## RECORDS SUPPLIED
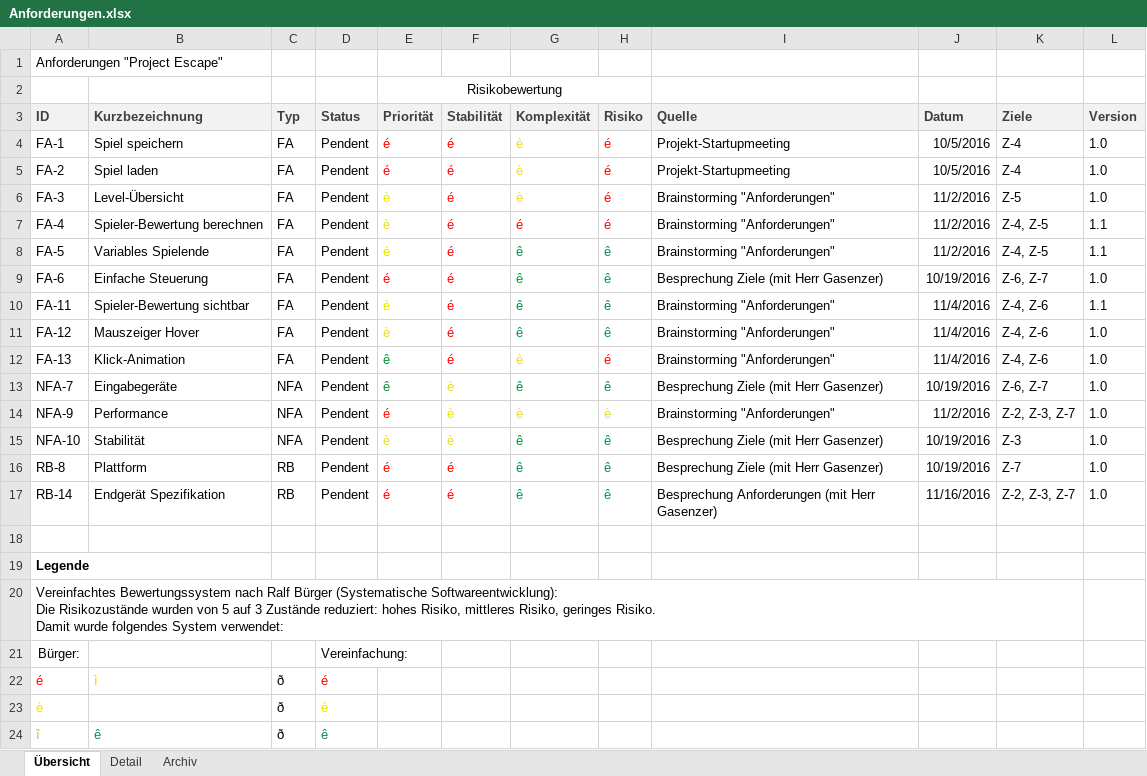
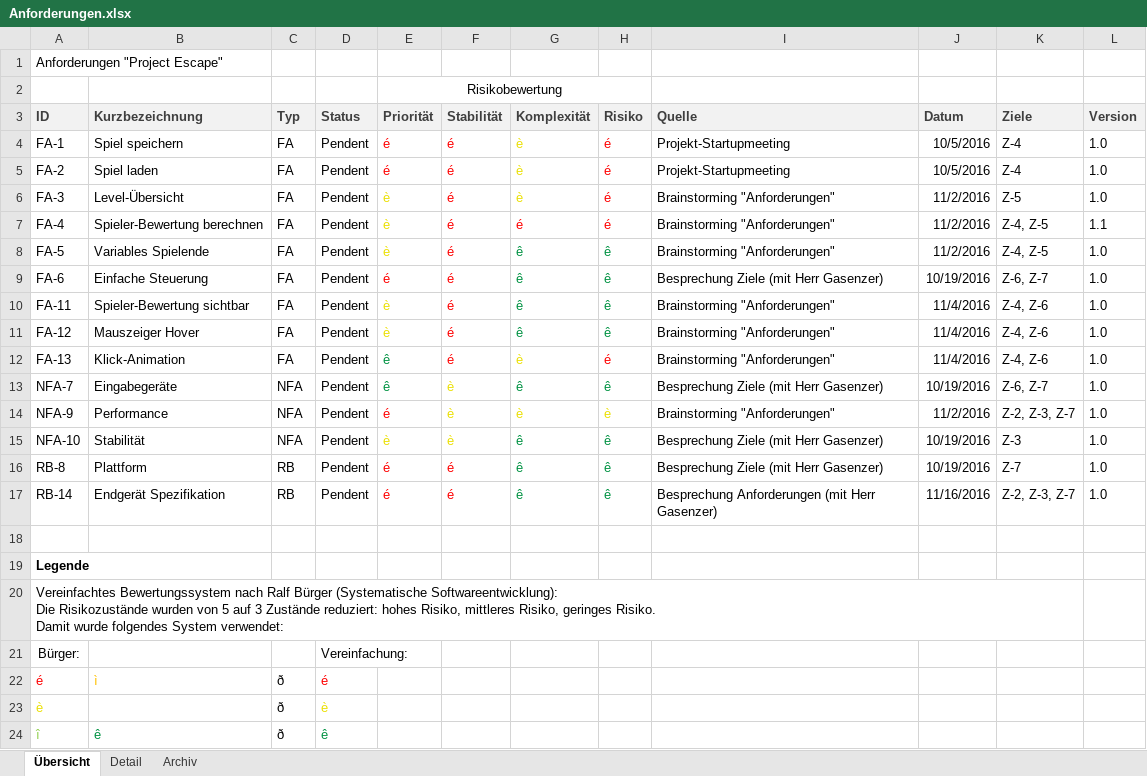
Before and after one commit to schas2/Project1, an Excel workbook: Projektdokumentation/Leistungsnachweis_Gasenzer/Anforderungen.xlsx, sheet Übersicht, drawn as a sheet; values as stored, in another font and other column widths than the file's, no borders; the diff names each change by its address in the sheet, - before the commit and + after, or states it on an @@ line.

```diff
--- a/Projektdokumentation/Leistungsnachweis_Gasenzer/Anforderungen.xlsx (sheet Übersicht)
+++ b/Projektdokumentation/Leistungsnachweis_Gasenzer/Anforderungen.xlsx (sheet Übersicht)
-L8 (Version): 1.1
+L8 (Version): 1.0
-L10 (Version): 1.1
+L10 (Version): 1.0
```
Also changed, not shown: sheet Archiv, sheet Detail, 1 other file.
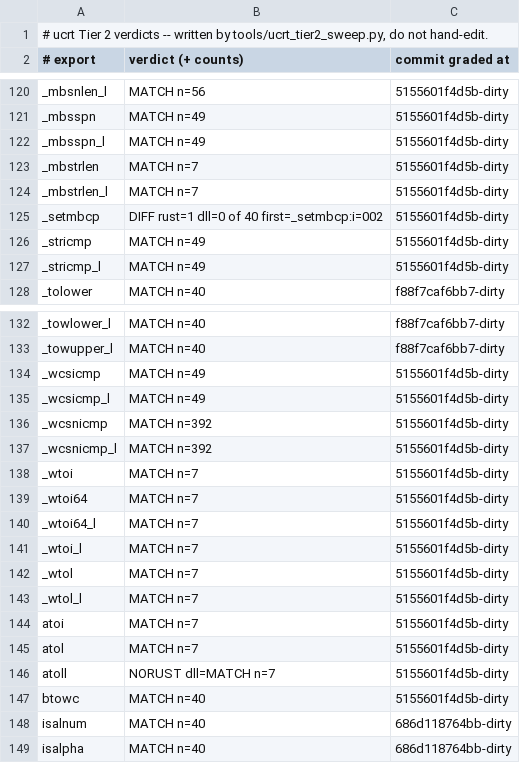
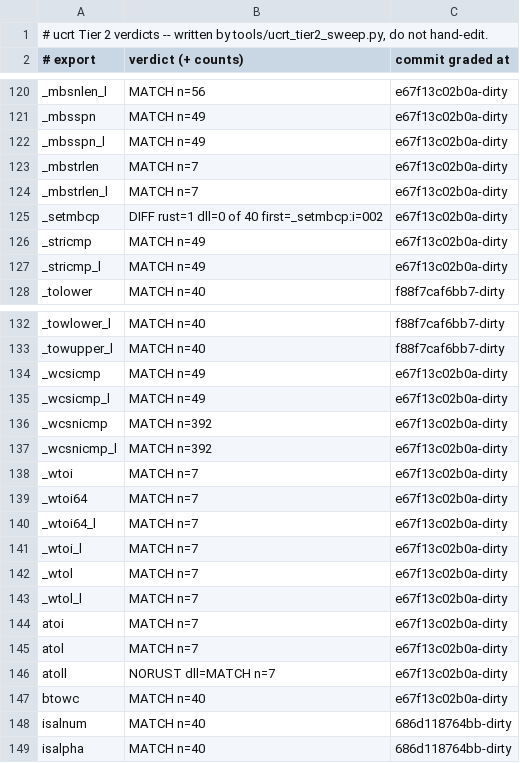
Before and after one commit to meanie-py/vibeos, a TSV file: docs/engineering/active-lanes/ucrt-tier2-table.tsv, drawn as a sheet; only a part is shown, gaps mark what is left out; the diff covers the shown part only; the diff names each change by its address in the sheet, - before the commit and + after, or states it on an @@ line.

```diff
--- a/docs/engineering/active-lanes/ucrt-tier2-table.tsv
+++ b/docs/engineering/active-lanes/ucrt-tier2-table.tsv
-C120:C127 (commit graded at): 5155601f4d5b-dirty
+C120:C127 (commit graded at): e67f13c02b0a-dirty
-C134:C147 (commit graded at): 5155601f4d5b-dirty
+C134:C147 (commit graded at): e67f13c02b0a-dirty
```
Also changed, not shown: 3 added rows and 49 edited cells elsewhere in this file, 12 other files.
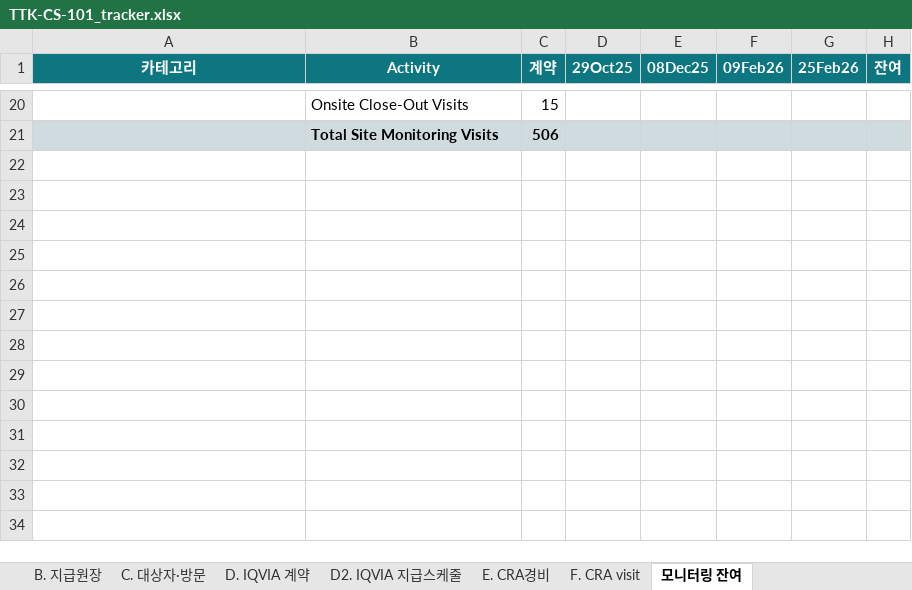
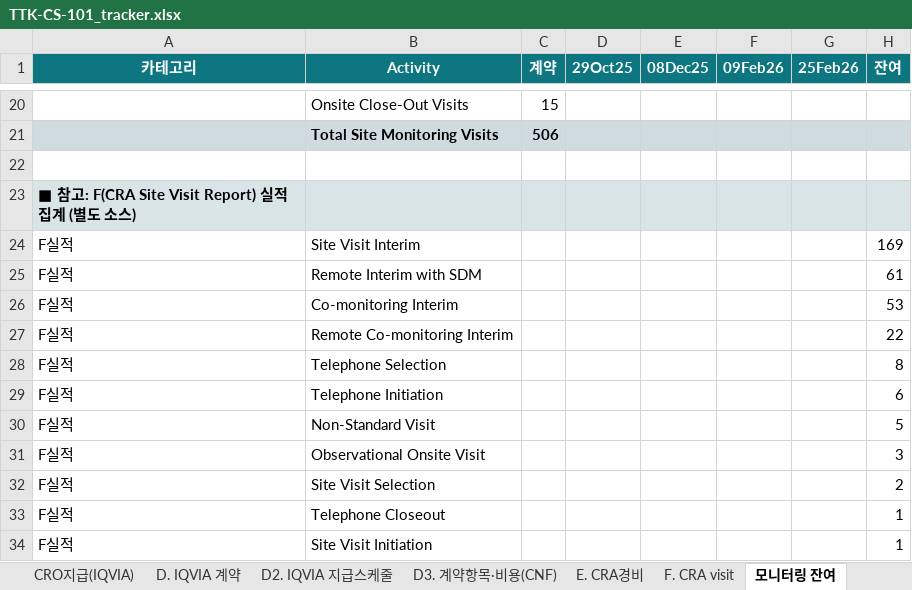
Before and after one commit to j93016543-cyber/Investigator-fee-monitoring-visit, an Excel workbook: exports/TTK-CS-101_tracker.xlsx, sheet 모니터링 잔여, drawn as a sheet; only a part is shown, gaps mark what is left out; values as stored, in another font and other column widths than the file's, no borders; the diff names each change by its address in the sheet, - before the commit and + after, or states it on an @@ line.

```diff
--- a/exports/TTK-CS-101_tracker.xlsx (sheet 모니터링 잔여)
+++ b/exports/TTK-CS-101_tracker.xlsx (sheet 모니터링 잔여)
+sheet tab: CRO지급(IQVIA)
+sheet tab: D3. 계약항목·비용(CNF)
+row 22: (empty)
+row 23: ■ 참고: F(CRA Site Visit Report) 실적 집계 (별도 소스)
+row 24: F실적 | Site Visit Interim |  |  |  |  |  | 169
+row 25: F실적 | Remote Interim with SDM |  |  |  |  |  | 61
+row 26: F실적 | Co-monitoring Interim |  |  |  |  |  | 53
+row 27: F실적 | Remote Co-monitoring Interim |  |  |  |  |  | 22
+row 28: F실적 | Telephone Selection |  |  |  |  |  | 8
+row 29: F실적 | Telephone Initiation |  |  |  |  |  | 6
+row 30: F실적 | Non-Standard Visit |  |  |  |  |  | 5
+row 31: F실적 | Observational Onsite Visit |  |  |  |  |  | 3
+row 32: F실적 | Site Visit Selection |  |  |  |  |  | 2
+row 33: F실적 | Telephone Closeout |  |  |  |  |  | 1
+row 34: F실적 | Site Visit Initiation |  |  |  |  |  | 1
```
Also changed, not shown: sheet C. 대상자·방문, sheet A2. CTA 항목별비용, sheet B. 지급원장, sheet 0. 요약, sheet D. IQVIA 계약, sheet D2. IQVIA 지급스케줄, 1 other file.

## TASK
From the entries above, write out every line without a single change, skipping the images.

## RESULT FOR THIS TASK
Before and after one commit to schas2/Project1, an Excel workbook: Projektdokumentation/Leistungsnachweis_Gasenzer/Anforderungen.xlsx, sheet Übersicht, drawn as a sheet; values as stored, in another font and other column widths than the file's, no borders; the diff names each change by its address in the sheet, - before the commit and + after, or states it on an @@ line.

```diff
--- a/Projektdokumentation/Leistungsnachweis_Gasenzer/Anforderungen.xlsx (sheet Übersicht)
+++ b/Projektdokumentation/Leistungsnachweis_Gasenzer/Anforderungen.xlsx (sheet Übersicht)
-L8 (Version): 1.1
+L8 (Version): 1.0
-L10 (Version): 1.1
+L10 (Version): 1.0
```
Also changed, not shown: sheet Archiv, sheet Detail, 1 other file.
Before and after one commit to meanie-py/vibeos, a TSV file: docs/engineering/active-lanes/ucrt-tier2-table.tsv, drawn as a sheet; only a part is shown, gaps mark what is left out; the diff covers the shown part only; the diff names each change by its address in the sheet, - before the commit and + after, or states it on an @@ line.

```diff
--- a/docs/engineering/active-lanes/ucrt-tier2-table.tsv
+++ b/docs/engineering/active-lanes/ucrt-tier2-table.tsv
-C120:C127 (commit graded at): 5155601f4d5b-dirty
+C120:C127 (commit graded at): e67f13c02b0a-dirty
-C134:C147 (commit graded at): 5155601f4d5b-dirty
+C134:C147 (commit graded at): e67f13c02b0a-dirty
```
Also changed, not shown: 3 added rows and 49 edited cells elsewhere in this file, 12 other files.
Before and after one commit to j93016543-cyber/Investigator-fee-monitoring-visit, an Excel workbook: exports/TTK-CS-101_tracker.xlsx, sheet 모니터링 잔여, drawn as a sheet; only a part is shown, gaps mark what is left out; values as stored, in another font and other column widths than the file's, no borders; the diff names each change by its address in the sheet, - before the commit and + after, or states it on an @@ line.

```diff
--- a/exports/TTK-CS-101_tracker.xlsx (sheet 모니터링 잔여)
+++ b/exports/TTK-CS-101_tracker.xlsx (sheet 모니터링 잔여)
+sheet tab: CRO지급(IQVIA)
+sheet tab: D3. 계약항목·비용(CNF)
+row 22: (empty)
+row 23: ■ 참고: F(CRA Site Visit Report) 실적 집계 (별도 소스)
+row 24: F실적 | Site Visit Interim |  |  |  |  |  | 169
+row 25: F실적 | Remote Interim with SDM |  |  |  |  |  | 61
+row 26: F실적 | Co-monitoring Interim |  |  |  |  |  | 53
+row 27: F실적 | Remote Co-monitoring Interim |  |  |  |  |  | 22
+row 28: F실적 | Telephone Selection |  |  |  |  |  | 8
+row 29: F실적 | Telephone Initiation |  |  |  |  |  | 6
+row 30: F실적 | Non-Standard Visit |  |  |  |  |  | 5
+row 31: F실적 | Observational Onsite Visit |  |  |  |  |  | 3
+row 32: F실적 | Site Visit Selection |  |  |  |  |  | 2
+row 33: F실적 | Telephone Closeout |  |  |  |  |  | 1
+row 34: F실적 | Site Visit Initiation |  |  |  |  |  | 1
```
Also changed, not shown: sheet C. 대상자·방문, sheet A2. CTA 항목별비용, sheet B. 지급원장, sheet 0. 요약, sheet D. IQVIA 계약, sheet D2. IQVIA 지급스케줄, 1 other file.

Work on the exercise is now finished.